▶ [PROBLEM STATEMENT]: Count each line below that has the word "Agentes" in it, and give only the total.

▶ [DATASET ENTRIES]:
------------------------
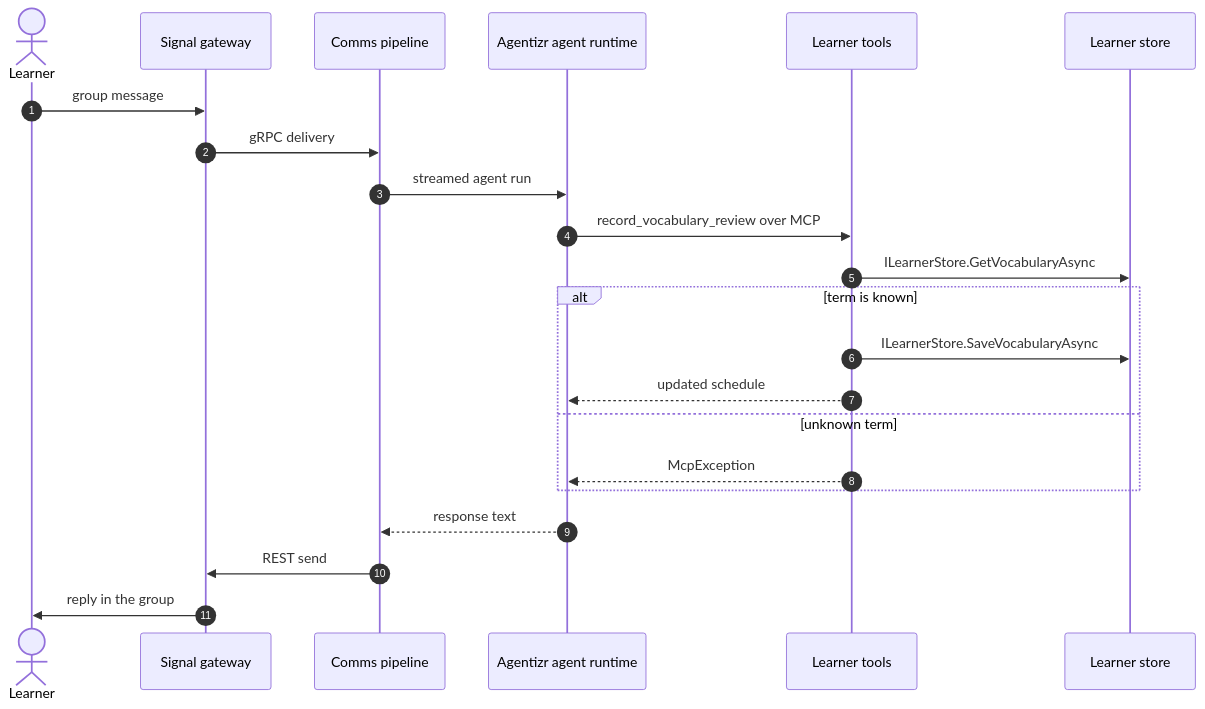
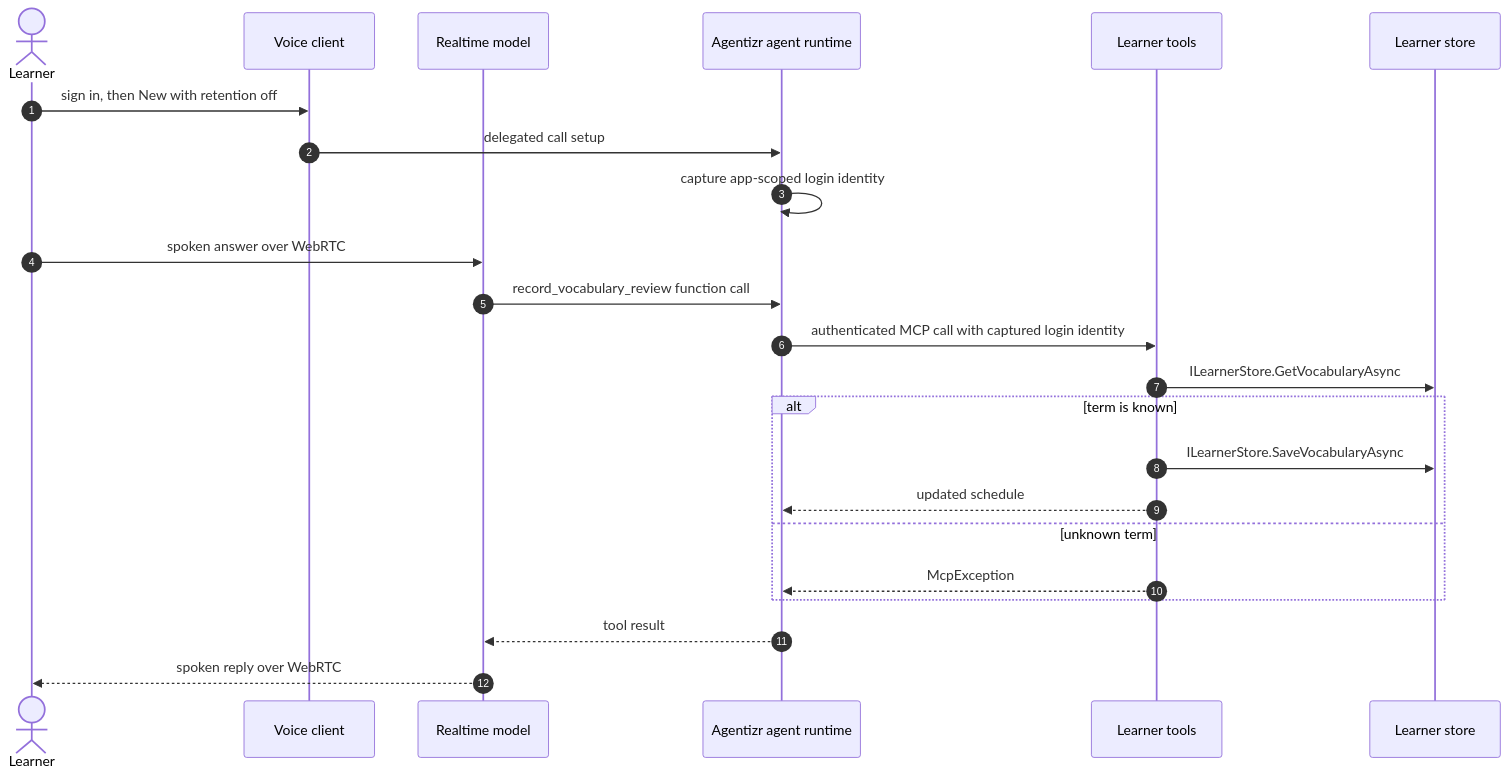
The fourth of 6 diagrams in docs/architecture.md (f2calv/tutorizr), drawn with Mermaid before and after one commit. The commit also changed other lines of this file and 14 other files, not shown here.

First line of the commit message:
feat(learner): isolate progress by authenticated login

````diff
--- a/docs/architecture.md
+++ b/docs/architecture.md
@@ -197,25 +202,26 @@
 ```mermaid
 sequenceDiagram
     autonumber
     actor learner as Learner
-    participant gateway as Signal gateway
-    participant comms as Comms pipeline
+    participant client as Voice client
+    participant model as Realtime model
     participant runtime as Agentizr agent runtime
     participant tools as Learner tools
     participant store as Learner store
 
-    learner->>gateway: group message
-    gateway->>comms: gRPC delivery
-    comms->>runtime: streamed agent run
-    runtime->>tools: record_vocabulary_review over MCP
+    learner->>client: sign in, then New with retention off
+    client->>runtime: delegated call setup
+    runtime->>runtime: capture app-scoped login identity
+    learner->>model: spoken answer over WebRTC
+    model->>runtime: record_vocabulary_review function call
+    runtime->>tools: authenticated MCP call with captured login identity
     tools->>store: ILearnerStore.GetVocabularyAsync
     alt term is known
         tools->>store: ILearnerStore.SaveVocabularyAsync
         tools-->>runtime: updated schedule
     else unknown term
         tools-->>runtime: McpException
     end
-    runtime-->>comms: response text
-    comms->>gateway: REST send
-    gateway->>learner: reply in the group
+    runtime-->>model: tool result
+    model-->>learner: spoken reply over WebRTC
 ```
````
------------------------
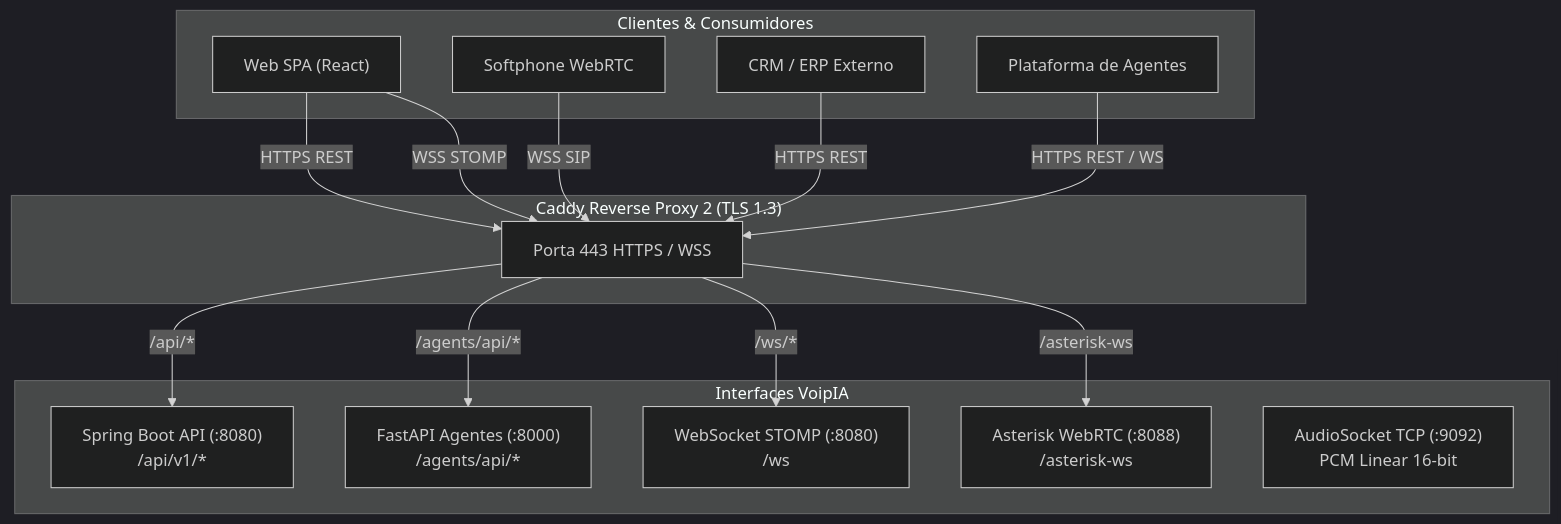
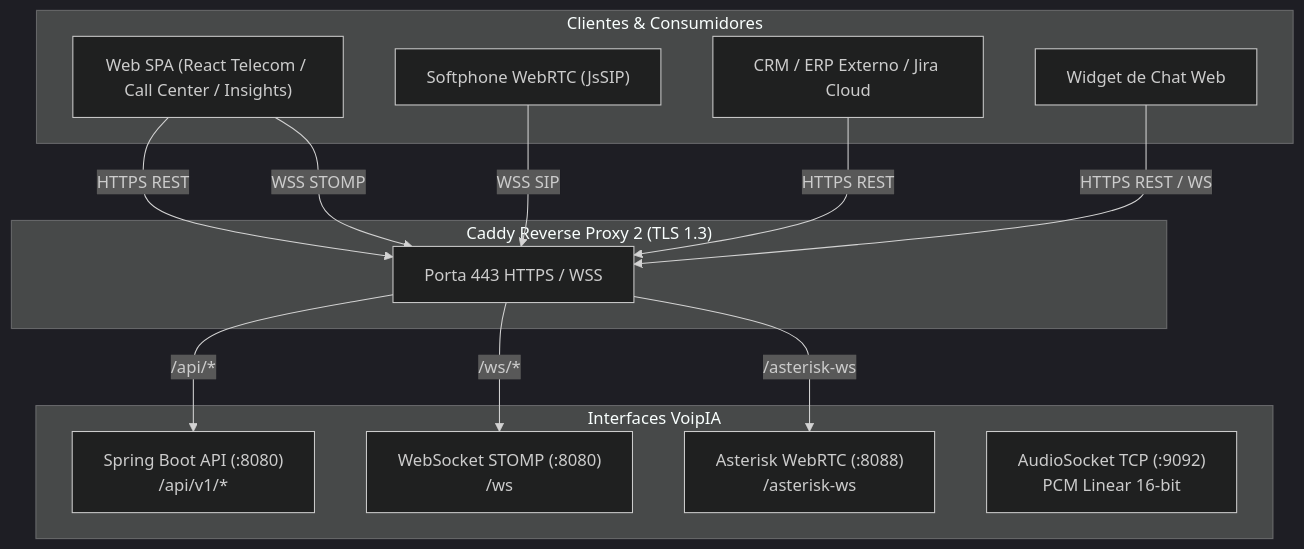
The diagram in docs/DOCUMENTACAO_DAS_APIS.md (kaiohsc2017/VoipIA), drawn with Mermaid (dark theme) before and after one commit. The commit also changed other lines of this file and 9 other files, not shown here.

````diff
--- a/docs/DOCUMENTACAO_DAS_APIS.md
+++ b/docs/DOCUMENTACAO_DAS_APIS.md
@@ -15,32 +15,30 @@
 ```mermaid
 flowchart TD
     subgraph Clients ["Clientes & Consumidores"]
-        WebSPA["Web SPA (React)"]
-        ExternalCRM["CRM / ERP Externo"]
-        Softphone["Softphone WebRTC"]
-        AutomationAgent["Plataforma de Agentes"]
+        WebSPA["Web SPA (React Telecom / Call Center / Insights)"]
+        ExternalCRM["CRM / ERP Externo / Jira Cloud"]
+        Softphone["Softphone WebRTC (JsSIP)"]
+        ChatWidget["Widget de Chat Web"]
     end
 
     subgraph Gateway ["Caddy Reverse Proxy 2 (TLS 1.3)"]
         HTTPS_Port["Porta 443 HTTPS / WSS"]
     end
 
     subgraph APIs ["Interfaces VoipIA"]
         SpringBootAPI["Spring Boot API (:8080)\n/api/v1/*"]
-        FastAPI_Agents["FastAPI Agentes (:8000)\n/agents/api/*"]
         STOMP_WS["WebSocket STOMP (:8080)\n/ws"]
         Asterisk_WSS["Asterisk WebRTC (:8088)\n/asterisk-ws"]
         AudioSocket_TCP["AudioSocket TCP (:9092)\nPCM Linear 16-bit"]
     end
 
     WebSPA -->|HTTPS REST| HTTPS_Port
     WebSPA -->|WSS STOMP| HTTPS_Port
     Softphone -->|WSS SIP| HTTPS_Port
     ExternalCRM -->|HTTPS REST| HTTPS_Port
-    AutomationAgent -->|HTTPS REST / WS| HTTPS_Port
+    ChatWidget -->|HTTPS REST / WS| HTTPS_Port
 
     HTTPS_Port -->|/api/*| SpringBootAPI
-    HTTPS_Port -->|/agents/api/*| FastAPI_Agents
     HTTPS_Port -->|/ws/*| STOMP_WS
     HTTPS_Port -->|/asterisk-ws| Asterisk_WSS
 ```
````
------------------------
▶ [SOLUTION TO THE EXERCISE]: 2